▸ **WHAT YOU SHOULD DO**
Every line below that holds the word "translate" must be listed.
____ EXTRACTED INFORMATION
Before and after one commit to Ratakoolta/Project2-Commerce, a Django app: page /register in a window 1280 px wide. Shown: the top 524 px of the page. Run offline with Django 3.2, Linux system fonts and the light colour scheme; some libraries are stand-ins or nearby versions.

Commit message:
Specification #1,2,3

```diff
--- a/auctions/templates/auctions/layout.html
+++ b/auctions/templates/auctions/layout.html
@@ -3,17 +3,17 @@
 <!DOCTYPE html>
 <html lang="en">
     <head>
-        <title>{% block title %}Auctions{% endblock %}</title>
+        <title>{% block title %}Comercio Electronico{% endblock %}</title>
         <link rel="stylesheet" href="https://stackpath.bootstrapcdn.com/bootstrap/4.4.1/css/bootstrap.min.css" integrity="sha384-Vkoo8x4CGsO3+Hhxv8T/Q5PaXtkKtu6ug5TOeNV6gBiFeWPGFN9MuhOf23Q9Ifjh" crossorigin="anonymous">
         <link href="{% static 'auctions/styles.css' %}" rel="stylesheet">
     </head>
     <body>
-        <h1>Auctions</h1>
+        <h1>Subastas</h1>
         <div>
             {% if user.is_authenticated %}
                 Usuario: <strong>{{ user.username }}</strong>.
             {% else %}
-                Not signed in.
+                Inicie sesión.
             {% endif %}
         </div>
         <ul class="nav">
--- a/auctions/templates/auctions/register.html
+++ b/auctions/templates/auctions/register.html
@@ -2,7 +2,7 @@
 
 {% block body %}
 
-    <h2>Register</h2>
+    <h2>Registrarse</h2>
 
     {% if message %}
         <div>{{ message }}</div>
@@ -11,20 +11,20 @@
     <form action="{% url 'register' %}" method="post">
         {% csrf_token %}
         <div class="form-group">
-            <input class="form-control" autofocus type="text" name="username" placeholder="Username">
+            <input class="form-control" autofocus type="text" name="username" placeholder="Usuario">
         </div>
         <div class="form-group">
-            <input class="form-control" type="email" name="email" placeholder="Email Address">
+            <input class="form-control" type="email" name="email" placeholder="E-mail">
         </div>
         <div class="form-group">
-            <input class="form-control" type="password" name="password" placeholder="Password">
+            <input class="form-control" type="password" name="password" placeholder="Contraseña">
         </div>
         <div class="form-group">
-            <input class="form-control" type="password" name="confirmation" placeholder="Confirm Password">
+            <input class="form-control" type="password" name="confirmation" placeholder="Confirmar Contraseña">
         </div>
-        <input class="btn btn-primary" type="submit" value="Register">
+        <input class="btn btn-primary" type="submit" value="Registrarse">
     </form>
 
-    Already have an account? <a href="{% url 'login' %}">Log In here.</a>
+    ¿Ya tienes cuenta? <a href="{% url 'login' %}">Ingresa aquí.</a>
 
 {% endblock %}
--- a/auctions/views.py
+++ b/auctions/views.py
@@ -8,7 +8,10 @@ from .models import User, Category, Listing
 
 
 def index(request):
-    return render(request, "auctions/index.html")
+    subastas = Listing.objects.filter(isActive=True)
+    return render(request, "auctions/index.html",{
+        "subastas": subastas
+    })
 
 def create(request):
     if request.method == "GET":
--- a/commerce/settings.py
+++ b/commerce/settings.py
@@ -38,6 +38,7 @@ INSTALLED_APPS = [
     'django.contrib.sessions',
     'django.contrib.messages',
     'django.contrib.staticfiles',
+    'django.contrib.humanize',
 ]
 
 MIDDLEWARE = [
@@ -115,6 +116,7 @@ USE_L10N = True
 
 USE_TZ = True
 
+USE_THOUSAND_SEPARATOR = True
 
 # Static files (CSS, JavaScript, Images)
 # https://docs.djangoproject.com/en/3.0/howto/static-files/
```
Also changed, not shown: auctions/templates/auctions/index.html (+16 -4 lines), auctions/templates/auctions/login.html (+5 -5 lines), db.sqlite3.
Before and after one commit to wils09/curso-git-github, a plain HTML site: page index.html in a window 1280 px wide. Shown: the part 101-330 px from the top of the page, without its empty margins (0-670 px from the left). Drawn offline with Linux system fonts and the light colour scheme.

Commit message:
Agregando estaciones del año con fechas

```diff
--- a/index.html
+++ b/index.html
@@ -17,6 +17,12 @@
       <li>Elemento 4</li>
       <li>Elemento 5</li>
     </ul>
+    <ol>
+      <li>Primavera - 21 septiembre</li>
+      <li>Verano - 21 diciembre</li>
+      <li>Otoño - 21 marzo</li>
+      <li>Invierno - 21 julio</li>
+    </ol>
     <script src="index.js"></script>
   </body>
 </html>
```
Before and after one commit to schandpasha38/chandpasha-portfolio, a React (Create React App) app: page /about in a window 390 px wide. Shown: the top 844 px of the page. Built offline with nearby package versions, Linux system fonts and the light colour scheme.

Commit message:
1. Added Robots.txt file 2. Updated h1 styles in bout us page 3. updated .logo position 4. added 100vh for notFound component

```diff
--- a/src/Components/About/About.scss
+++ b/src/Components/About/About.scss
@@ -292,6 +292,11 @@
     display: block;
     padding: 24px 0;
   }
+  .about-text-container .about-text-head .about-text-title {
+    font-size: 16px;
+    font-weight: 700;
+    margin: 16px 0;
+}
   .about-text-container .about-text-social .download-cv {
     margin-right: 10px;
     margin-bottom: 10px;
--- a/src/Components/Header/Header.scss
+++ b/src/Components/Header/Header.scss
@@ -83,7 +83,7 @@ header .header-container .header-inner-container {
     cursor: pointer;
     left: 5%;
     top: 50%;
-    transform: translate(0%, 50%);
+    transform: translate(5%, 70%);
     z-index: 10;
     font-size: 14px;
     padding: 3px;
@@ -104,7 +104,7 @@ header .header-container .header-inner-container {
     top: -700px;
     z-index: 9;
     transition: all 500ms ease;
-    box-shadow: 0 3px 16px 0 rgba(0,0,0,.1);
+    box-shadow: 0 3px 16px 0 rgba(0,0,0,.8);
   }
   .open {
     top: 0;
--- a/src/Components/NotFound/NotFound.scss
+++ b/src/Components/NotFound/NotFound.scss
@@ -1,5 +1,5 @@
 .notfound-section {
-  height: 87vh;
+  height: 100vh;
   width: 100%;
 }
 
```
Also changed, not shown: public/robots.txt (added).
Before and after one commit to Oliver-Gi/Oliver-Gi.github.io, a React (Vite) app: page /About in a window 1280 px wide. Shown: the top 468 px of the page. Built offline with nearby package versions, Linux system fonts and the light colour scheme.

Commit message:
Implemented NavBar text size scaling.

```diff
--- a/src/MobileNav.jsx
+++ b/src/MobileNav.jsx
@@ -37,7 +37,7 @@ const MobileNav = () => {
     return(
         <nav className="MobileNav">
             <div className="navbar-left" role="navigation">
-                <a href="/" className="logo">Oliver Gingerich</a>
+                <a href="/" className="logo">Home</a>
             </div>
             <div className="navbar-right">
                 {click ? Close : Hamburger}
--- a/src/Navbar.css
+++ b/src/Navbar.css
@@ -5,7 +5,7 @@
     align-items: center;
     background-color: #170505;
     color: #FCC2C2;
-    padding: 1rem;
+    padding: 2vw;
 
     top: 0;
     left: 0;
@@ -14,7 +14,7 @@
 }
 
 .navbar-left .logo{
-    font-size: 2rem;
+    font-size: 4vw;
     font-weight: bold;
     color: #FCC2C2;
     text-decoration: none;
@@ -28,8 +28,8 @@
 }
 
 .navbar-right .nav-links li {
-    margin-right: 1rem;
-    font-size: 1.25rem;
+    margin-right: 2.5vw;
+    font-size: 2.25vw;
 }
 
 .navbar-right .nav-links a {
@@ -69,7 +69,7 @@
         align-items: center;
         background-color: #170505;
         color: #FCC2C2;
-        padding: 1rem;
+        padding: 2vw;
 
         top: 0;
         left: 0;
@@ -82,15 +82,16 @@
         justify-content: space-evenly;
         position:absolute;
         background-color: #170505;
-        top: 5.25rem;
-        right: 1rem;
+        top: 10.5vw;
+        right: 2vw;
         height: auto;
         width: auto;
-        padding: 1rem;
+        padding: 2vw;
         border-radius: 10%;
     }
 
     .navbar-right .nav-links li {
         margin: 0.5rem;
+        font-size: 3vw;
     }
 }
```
________
▸ **EXERCISE OUTPUT**
-    transform: translate(0%, 50%);
+    transform: translate(5%, 70%);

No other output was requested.